__Required action__
Pull each line holding "addSchedule" out of the entries below.

__Records from a data source__
══════════════════════════════
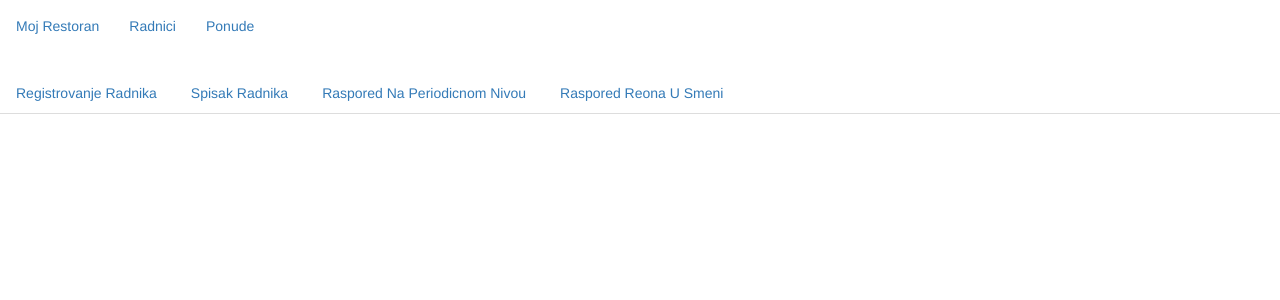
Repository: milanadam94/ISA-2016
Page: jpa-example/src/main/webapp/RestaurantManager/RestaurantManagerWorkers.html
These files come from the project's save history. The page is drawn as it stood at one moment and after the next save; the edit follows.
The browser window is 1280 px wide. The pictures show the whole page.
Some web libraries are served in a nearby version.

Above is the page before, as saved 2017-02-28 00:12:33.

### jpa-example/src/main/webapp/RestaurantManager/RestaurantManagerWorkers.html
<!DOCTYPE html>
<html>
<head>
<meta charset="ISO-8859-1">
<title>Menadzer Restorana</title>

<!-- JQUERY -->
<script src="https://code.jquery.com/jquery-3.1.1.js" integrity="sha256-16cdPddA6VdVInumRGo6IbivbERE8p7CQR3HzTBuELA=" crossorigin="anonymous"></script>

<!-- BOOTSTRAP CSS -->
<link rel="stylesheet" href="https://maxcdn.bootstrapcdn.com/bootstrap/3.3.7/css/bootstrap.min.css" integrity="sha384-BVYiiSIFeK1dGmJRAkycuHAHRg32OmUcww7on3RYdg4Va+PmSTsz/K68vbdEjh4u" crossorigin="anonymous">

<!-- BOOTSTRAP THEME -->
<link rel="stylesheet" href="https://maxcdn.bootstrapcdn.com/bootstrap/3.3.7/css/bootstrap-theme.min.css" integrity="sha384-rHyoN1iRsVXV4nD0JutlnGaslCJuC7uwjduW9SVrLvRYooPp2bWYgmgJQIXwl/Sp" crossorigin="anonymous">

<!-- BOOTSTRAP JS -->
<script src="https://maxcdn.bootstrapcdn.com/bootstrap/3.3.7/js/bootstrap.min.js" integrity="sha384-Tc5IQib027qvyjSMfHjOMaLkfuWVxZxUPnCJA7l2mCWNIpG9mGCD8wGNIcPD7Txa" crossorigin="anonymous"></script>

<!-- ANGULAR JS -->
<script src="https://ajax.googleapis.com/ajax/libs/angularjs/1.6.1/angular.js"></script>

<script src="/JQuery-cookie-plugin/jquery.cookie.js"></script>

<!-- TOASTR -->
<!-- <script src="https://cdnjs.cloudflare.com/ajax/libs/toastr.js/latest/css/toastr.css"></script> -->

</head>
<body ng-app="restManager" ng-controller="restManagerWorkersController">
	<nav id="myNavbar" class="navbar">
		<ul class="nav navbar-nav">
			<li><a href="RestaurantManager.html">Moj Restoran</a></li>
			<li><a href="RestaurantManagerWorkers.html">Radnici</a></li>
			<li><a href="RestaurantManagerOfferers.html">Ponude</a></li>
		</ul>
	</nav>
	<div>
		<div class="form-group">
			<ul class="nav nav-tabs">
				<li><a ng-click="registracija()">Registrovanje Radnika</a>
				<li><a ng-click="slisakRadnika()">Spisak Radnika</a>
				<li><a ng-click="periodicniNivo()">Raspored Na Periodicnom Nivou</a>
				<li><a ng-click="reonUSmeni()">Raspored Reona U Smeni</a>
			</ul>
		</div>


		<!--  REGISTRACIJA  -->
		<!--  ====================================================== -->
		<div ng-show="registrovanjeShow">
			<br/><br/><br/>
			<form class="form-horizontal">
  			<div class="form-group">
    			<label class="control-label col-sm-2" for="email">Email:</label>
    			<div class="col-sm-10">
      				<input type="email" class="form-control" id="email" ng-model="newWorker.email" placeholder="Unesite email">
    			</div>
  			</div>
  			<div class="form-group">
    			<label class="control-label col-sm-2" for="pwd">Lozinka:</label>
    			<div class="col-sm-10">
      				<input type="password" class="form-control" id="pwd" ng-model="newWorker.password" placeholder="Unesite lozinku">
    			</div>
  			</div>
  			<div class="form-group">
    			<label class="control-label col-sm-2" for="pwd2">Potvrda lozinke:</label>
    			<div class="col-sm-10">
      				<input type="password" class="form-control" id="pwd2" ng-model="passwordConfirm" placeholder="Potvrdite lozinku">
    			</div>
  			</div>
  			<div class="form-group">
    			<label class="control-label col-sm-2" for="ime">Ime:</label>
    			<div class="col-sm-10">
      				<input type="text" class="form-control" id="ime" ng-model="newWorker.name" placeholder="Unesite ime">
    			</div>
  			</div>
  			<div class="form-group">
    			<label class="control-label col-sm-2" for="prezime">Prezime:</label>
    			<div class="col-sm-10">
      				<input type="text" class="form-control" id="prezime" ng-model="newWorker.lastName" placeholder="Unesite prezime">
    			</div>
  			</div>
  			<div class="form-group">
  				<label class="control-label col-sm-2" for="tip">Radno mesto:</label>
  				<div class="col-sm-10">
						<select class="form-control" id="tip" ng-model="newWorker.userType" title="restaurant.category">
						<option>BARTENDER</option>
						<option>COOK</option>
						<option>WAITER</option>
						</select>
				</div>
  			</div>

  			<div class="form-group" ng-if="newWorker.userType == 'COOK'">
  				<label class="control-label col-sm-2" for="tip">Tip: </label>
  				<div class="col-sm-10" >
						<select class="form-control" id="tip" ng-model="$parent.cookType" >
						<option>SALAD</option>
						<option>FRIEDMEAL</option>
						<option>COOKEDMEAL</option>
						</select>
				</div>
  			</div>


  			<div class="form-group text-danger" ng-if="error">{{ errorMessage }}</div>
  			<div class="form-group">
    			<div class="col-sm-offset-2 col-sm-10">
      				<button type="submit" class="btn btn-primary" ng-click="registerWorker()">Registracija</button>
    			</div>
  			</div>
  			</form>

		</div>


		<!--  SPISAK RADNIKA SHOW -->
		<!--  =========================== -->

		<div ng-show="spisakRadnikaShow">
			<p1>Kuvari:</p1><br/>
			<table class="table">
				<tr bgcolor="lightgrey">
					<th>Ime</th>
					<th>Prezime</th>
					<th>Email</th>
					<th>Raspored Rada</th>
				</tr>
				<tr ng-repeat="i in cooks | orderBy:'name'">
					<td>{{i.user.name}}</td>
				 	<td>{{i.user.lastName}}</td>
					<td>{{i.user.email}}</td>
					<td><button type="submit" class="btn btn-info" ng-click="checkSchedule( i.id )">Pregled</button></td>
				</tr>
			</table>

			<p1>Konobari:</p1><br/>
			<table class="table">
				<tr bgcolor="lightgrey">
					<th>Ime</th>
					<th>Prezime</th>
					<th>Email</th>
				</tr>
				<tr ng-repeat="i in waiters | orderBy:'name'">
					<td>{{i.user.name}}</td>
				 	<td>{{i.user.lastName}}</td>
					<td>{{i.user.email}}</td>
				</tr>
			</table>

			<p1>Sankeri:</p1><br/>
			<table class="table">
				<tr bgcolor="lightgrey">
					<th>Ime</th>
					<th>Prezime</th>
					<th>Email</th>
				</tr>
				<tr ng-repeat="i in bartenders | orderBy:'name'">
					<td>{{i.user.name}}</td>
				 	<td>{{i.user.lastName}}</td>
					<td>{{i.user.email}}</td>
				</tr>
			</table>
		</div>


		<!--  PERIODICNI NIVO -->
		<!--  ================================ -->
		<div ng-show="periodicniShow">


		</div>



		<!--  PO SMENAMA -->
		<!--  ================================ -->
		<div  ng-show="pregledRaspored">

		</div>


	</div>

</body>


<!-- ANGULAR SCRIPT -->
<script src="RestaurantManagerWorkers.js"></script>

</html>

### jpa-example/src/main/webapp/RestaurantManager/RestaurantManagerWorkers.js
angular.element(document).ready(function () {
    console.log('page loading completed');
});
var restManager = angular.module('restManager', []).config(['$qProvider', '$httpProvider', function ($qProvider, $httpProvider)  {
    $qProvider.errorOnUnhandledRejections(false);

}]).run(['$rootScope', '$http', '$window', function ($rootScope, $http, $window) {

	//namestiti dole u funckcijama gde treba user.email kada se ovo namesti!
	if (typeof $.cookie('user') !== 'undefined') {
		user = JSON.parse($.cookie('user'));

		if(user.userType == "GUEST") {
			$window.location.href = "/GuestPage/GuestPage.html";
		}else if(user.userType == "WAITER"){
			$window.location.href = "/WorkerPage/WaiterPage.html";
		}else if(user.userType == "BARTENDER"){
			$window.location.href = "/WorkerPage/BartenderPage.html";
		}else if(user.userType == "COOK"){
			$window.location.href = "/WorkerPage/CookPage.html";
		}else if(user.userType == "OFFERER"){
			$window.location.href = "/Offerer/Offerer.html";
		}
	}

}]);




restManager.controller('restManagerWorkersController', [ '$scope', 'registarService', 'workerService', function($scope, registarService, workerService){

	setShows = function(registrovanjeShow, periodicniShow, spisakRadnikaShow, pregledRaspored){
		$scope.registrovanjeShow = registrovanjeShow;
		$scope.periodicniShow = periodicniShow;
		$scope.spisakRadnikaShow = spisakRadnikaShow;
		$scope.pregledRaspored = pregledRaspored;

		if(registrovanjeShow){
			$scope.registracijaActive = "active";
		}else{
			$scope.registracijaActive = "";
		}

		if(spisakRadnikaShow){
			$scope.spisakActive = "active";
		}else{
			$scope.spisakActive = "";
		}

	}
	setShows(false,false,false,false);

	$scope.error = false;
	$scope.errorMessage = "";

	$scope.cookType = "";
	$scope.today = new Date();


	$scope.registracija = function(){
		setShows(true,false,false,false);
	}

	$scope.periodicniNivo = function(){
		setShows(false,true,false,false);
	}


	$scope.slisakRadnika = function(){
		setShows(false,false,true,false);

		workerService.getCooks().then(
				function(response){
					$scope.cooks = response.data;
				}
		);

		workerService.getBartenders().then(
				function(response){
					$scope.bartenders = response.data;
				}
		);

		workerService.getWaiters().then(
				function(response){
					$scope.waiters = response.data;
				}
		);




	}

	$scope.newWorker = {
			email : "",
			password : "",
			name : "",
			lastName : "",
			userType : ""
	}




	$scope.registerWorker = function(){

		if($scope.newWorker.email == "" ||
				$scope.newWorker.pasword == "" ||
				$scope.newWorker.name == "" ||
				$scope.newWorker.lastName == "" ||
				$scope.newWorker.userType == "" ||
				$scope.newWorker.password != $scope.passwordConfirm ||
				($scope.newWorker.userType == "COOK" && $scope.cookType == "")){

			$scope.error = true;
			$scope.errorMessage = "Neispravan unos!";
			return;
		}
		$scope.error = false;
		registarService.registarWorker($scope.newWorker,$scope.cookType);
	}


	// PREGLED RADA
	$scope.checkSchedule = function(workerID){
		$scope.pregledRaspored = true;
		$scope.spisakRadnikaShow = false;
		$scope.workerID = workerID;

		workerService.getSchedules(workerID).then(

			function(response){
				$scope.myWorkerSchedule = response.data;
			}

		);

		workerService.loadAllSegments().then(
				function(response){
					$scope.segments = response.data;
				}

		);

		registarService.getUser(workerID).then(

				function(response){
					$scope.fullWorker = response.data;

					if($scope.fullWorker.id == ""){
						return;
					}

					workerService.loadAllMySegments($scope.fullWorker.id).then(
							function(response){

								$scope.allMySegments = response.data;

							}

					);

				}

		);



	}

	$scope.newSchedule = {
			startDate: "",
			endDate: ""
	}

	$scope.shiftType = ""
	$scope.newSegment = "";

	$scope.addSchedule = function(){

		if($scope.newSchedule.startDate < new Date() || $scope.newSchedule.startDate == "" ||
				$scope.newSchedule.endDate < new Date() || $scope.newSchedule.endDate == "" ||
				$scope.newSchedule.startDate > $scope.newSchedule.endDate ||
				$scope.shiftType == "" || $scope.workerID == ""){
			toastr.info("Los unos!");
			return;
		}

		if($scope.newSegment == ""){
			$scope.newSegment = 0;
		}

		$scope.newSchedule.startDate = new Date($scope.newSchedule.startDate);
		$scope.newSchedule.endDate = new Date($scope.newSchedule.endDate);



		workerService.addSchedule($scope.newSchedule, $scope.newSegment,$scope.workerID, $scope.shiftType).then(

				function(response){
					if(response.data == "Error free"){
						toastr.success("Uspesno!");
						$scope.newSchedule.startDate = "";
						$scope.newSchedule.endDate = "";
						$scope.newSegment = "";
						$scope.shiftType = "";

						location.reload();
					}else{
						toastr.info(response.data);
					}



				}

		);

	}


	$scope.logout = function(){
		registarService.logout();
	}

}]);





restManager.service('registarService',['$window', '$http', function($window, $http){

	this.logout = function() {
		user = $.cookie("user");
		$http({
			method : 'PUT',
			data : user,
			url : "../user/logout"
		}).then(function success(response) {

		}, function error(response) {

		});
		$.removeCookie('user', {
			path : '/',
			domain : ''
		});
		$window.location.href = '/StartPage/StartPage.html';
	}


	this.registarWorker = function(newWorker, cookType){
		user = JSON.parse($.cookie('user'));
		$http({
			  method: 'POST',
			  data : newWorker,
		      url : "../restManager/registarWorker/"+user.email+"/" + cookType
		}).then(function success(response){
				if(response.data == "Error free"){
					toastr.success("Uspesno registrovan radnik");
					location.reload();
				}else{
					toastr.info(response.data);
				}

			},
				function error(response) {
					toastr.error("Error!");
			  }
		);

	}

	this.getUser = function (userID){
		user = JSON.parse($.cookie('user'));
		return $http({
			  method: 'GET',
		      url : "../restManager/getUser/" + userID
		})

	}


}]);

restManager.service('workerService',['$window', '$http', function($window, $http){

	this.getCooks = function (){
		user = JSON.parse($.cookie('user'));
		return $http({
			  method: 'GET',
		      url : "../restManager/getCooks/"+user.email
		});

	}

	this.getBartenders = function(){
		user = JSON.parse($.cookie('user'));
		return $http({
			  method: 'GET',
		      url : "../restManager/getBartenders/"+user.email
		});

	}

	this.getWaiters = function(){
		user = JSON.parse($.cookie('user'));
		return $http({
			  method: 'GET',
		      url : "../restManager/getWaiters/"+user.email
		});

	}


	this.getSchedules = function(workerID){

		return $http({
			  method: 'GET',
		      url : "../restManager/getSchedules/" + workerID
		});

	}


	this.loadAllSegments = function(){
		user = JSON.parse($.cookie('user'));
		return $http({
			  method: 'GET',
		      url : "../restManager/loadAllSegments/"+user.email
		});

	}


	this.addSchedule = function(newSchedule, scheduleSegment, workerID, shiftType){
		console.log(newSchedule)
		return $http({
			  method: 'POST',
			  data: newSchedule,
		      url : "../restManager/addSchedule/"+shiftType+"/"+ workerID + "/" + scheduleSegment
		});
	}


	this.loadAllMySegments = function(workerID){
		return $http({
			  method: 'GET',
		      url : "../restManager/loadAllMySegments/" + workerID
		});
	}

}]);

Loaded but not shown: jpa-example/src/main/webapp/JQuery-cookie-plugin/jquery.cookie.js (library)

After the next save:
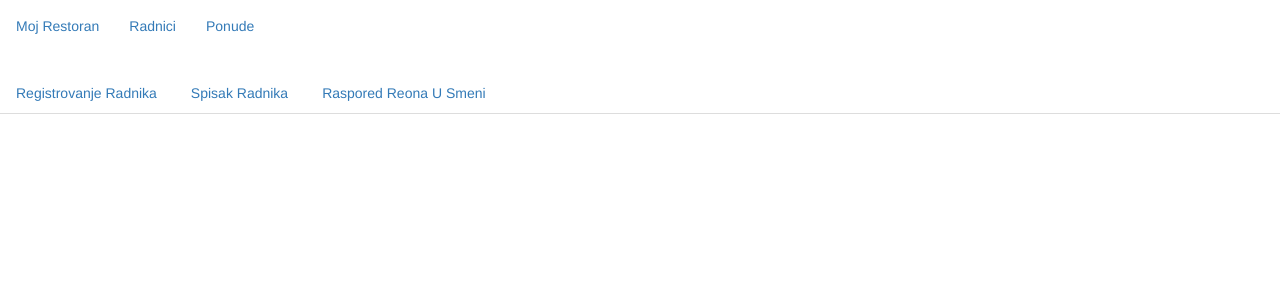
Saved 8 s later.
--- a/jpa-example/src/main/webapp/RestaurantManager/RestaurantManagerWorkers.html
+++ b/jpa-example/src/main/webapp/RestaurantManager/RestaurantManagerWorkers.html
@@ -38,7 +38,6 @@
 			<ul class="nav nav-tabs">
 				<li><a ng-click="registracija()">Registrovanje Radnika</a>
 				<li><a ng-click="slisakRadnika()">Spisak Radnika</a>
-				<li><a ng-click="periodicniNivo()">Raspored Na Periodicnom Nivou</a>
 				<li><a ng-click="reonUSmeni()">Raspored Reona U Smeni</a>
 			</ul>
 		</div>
══════════════════════════════
__Output for this exercise__
	$scope.addSchedule = function(){
		workerService.addSchedule($scope.newSchedule, $scope.newSegment,$scope.workerID, $scope.shiftType).then(
	this.addSchedule = function(newSchedule, scheduleSegment, workerID, shiftType){
		      url : "../restManager/addSchedule/"+shiftType+"/"+ workerID + "/" + scheduleSegment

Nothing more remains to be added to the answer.